* [EXERCISE REQUIREMENTS]:
Look over the entries and say how many lines include the word "components". Only the number, please.
****************************************
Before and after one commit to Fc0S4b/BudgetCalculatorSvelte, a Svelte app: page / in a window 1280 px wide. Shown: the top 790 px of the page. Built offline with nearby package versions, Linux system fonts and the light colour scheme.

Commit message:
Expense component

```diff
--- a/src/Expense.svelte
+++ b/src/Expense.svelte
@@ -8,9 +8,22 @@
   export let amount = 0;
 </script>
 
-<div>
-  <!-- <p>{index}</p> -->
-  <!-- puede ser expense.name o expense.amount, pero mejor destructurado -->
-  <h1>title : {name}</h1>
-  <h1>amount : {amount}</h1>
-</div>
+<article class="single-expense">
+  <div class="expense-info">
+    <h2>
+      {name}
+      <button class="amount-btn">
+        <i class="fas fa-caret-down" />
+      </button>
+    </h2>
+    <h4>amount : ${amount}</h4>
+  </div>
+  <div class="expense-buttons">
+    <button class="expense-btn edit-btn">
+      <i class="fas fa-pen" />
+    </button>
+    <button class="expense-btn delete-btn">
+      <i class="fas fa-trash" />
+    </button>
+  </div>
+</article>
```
****************************************
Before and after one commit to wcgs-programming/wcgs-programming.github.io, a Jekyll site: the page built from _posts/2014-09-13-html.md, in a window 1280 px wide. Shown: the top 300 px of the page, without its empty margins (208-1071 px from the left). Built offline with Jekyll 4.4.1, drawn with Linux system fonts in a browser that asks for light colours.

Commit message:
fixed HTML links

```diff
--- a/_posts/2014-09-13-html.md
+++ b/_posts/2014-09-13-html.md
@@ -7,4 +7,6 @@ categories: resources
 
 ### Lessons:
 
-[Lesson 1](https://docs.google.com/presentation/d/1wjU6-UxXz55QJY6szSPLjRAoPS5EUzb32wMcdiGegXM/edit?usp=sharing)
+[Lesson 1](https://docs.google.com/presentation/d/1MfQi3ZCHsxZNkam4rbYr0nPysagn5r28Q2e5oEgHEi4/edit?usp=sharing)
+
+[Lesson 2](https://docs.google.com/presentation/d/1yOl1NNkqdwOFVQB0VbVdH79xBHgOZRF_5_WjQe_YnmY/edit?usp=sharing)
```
****************************************
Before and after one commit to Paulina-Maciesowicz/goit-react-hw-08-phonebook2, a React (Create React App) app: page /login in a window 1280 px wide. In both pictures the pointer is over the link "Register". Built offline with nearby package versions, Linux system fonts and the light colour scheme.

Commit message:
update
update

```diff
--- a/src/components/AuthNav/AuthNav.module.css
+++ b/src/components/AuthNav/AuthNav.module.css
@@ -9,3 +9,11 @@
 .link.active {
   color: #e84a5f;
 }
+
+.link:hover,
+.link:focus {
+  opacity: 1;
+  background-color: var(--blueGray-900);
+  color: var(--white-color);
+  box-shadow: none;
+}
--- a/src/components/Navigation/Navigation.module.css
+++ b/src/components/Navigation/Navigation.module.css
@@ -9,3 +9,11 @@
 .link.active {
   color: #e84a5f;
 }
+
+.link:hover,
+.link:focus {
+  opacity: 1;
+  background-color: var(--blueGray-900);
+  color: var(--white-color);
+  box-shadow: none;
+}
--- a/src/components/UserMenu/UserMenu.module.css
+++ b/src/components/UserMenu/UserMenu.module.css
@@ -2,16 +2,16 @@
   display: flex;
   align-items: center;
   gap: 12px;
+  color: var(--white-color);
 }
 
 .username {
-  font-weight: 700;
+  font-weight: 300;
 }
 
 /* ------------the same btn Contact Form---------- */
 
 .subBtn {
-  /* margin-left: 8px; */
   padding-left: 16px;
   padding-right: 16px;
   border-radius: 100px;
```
****************************************
* [RESPONSE BOX]:
6